Empirical Models of Privacy in Location Sharing (Toch et al, 2010)

In this paper, the authors propose a model for privacy location sharing, and investigate the relationships between the sharing behaviors and location characteristics and tracking methods. During the modeling process, it is meaningful to introduce entropy and apply it in later statistical analysis. However, I think that the other settings may lead to bias when conclude the results. The most influential factors may be the investigating system. How to communicate with participants and what they know about this project can lead to different location sharing behaviors. In my perspectives, the best datasets for analyzing privacy in location sharing are produced by users in daily life. The empirical environment is not natural for users and likely to change their behaviors. For example, we may doubt whether participants are more willing to share locations because they get pay from this project. We also don’t know whether they share locations on purpose in this project, which is not the natural states. Therefore, limitations can include that data come from particular applications and devices provided by researchers.

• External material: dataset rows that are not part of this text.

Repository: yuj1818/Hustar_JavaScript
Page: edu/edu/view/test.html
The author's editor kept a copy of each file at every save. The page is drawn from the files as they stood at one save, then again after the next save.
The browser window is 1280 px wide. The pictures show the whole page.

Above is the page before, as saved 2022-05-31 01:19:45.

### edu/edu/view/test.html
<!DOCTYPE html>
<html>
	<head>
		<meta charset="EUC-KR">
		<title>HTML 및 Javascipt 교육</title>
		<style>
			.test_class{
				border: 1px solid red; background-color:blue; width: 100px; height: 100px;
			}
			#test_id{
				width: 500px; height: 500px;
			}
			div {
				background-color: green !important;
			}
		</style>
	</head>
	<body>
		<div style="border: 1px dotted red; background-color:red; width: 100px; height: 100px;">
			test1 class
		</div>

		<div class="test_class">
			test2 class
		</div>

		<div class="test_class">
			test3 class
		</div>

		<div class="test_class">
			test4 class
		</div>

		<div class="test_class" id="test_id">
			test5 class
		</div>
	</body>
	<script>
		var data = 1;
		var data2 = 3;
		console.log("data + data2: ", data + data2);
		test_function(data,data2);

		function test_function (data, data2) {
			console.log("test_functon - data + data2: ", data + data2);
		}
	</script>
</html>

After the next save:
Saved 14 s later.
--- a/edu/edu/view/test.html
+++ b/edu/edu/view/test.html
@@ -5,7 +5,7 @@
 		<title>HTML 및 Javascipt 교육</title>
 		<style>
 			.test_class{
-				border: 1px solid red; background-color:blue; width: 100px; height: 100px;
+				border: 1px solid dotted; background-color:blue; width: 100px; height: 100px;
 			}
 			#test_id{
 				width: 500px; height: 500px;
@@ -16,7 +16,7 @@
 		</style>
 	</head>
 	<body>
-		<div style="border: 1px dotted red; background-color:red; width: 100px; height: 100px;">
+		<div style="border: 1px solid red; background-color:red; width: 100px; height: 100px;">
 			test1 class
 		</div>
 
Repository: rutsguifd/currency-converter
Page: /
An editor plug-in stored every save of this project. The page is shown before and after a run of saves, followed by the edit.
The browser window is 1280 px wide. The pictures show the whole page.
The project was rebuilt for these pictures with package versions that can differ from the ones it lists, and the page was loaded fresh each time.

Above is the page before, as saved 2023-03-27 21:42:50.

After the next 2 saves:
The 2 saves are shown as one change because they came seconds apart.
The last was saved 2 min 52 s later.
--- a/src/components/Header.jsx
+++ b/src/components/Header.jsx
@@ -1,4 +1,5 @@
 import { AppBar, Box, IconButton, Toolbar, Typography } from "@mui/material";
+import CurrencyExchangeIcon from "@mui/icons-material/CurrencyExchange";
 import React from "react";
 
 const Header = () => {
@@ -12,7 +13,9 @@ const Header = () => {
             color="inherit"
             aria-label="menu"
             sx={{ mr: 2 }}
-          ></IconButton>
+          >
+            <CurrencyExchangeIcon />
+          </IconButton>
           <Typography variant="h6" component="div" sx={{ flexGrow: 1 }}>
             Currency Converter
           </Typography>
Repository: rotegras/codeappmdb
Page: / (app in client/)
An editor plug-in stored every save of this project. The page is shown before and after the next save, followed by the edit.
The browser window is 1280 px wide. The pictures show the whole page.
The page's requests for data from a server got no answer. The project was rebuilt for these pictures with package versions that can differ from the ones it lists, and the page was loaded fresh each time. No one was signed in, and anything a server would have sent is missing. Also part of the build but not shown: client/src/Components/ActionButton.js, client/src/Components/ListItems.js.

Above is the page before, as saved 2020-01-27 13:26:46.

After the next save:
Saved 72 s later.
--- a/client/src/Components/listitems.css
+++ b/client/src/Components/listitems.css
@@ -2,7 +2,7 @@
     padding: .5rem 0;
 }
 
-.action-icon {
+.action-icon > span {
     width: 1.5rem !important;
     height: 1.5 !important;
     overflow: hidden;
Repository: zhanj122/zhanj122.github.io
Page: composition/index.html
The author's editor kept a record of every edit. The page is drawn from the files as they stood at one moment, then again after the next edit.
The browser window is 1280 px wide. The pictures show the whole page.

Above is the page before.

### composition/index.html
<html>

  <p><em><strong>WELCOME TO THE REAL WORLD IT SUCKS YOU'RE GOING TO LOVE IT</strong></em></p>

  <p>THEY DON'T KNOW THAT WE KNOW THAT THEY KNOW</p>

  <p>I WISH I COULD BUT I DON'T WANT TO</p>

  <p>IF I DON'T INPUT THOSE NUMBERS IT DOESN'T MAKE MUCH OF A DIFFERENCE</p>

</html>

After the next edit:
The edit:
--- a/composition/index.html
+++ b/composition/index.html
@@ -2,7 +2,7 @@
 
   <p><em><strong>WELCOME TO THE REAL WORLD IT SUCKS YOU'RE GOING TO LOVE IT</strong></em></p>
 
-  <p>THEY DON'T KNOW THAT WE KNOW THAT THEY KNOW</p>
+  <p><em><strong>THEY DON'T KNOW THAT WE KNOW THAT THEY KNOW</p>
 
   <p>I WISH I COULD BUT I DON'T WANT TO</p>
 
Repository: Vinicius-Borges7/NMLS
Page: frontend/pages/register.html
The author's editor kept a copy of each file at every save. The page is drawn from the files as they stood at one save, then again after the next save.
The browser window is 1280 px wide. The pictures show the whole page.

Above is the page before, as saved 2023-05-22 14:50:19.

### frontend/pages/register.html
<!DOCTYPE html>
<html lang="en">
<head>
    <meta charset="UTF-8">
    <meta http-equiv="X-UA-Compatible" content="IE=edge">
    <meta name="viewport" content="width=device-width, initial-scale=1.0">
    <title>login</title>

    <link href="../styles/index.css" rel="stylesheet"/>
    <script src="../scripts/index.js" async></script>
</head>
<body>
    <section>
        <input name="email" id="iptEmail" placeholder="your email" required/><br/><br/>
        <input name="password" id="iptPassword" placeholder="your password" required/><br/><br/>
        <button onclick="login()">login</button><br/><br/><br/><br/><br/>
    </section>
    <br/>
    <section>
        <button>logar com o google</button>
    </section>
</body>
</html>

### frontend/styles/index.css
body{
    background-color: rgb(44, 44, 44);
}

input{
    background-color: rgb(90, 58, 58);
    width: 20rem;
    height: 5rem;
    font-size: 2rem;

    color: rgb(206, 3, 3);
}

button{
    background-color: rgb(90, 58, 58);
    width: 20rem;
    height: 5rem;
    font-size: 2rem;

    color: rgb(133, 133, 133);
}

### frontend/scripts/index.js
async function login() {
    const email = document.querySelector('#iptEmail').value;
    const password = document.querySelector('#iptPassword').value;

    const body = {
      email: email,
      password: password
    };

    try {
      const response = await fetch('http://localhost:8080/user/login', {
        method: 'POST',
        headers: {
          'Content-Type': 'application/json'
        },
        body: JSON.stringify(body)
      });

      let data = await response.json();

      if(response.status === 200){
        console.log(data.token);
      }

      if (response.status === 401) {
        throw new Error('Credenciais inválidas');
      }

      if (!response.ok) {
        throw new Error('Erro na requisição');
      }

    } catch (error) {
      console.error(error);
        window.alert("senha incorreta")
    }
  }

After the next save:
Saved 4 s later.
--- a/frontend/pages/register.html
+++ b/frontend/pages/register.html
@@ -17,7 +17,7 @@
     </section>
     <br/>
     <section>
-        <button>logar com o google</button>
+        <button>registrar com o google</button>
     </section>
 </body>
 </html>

It is tricky to measure how comfortable people are willing to share their locations. Hence, it is necessary to ensure the natural inputs from participants (i.e., lessen the systematic errors). There are two possible ways we can improve privacy analysis in location sharing. In one hand, we should collect datasets from people’s daily life, which ensure the randomness of data. In the other hand, we can have more comprehensive data, participants, and context to simulate the natural environment rather than rely on a simple model.

Comments are closed.